April 24, 2017
Reducing stress for children and families
Power of Two program graduate and Bronx office manager Shamina Bermudez plays with her son.
One Sunday after church, Brownsville mom Shamina Bermudez took her four children out for pizza. The pizza was too hot for her youngest, a toddler, to eat right away, and he grew increasingly agitated as he waited for it to cool down. Bermudez could see he was on the verge of a meltdown, so she crouched down to her son’s level.
“Honey, I’m so sorry,” she told him. “The pizza is too hot to eat right now. You have to wait just a little bit longer.”
In response, her son reached out for a hug. He calmed down, and waited contentedly until the pizza was ready to eat.
Bermudez was elated. She had learned that technique from Power of Two, a parent coaching program she’d graduated from just a few weeks earlier. Before entering the program, she might have responded with impatience or frustration. But the tricks she’d learned helped her stay calm, and in turn, kept her children calm as well.

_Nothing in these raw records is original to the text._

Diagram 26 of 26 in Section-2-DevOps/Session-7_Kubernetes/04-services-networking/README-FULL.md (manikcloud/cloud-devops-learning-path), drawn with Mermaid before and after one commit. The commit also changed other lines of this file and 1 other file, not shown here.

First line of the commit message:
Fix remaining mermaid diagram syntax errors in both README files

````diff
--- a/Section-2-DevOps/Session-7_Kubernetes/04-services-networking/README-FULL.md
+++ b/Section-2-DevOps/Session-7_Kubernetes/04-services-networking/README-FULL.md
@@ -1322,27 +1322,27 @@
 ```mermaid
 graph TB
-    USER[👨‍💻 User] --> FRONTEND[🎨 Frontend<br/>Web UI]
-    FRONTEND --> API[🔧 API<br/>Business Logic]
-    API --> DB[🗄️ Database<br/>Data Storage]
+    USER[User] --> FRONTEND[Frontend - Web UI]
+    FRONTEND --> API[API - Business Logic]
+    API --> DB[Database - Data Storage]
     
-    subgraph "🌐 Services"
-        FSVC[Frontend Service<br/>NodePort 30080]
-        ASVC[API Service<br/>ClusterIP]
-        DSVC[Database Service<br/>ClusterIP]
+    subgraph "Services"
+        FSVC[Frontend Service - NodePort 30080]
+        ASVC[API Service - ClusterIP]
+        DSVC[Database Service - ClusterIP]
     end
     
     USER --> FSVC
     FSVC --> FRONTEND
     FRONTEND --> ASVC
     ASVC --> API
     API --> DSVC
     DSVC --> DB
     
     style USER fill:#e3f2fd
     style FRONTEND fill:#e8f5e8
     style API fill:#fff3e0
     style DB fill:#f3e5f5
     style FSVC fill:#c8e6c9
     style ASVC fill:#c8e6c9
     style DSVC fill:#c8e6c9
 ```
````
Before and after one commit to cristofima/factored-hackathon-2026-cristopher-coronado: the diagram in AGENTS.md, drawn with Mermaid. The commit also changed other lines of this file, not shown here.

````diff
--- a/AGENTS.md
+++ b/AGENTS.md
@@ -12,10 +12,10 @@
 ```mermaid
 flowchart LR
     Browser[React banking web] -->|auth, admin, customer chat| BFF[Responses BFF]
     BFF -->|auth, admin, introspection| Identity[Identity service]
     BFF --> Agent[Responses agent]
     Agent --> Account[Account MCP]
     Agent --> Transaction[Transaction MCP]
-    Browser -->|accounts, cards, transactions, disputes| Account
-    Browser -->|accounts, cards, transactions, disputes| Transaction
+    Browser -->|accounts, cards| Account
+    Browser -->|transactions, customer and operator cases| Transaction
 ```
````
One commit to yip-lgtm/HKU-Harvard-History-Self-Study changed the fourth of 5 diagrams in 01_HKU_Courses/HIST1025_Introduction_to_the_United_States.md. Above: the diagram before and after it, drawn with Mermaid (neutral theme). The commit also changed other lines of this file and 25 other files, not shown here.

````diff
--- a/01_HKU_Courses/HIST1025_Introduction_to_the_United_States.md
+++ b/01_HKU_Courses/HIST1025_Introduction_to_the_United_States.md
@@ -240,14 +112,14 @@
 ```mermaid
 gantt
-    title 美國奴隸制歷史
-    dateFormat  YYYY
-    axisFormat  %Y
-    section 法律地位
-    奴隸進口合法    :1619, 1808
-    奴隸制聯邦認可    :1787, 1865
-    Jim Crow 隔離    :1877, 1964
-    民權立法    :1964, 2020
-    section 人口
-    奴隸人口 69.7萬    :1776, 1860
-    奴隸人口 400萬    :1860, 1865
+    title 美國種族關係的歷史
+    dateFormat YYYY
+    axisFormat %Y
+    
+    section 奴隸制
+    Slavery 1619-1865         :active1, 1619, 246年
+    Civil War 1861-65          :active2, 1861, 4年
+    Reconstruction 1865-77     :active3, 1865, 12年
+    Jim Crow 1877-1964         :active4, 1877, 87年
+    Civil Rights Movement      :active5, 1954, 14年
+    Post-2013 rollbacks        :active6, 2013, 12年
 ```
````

“Power of Two provides a little support because parenting is hard,” says Lwiza Escobar, the Brooklyn Director of the program. “Little changes can make a huge difference.”
Our new report, From Strengths to Solutions: An Asset-Based Approach to Meeting Community Needs in Brownsville, highlights some of the challenges Brownsville parents face, including lack of formal child care options and poor conditions in many public housing units. More than a quarter of Brownsville adults do not have a high school degree and more than eighty percent of children grow up in single-parent households, adding to the immense pressure under which many parents live.
Power of Two helps alleviate that stress by offering coaching and support for parents of babies ages six months to 24 months in three key ways. They help parents learn how to nurture their children when they’re upset in ways that validate their feelings. They help parents ‘follow the lead,’ or take joy in and give full attention to what their babies are doing in a given moment. And they teach parents how to reduce frightening behavior, and understand how to build trust with their children that carries throughout their lifetime.
“The program reduces stress for both parents and children, so that they can all be happier and healthier,” Escobar says.
That’s exactly what it did for Bermudez, who now works for Power of Two as the Bronx office manager, and for Tiffany Martin, another graduate of the program who now works as a parent coach herself.
“After I finished the program, my oldest said to me, ‘You’re calm!’” she says. “My daughter became more outgoing and more secure.”
Some of the techniques the program teaches parents are relatively simple, like making sure to consciously smile more and letting children play without interrupting them.
“Little things like that makes their self-esteem better, but people don’t tell you that,” Martin says.
Martin and her fellow parent coaches spend an hour a week with the families they serve in the family’s home, and the program is free for participants. Since opening in Brownsville in October 2015, the program has served more than 200 families and is expanding throughout Brooklyn and into the Bronx.
As the program reaches more and more parents and helps them make small adjustments to their everyday behaviors, they will lay the foundation for healthy self-esteem and trusting parent-child relationships that will benefit children as they get older not only at home but also at school, in social settings, and eventually in the workplace.
“We’re helping parents realize how simple things that many times they’re already doing can shape their hopes and dreams for their child,” Escobar says.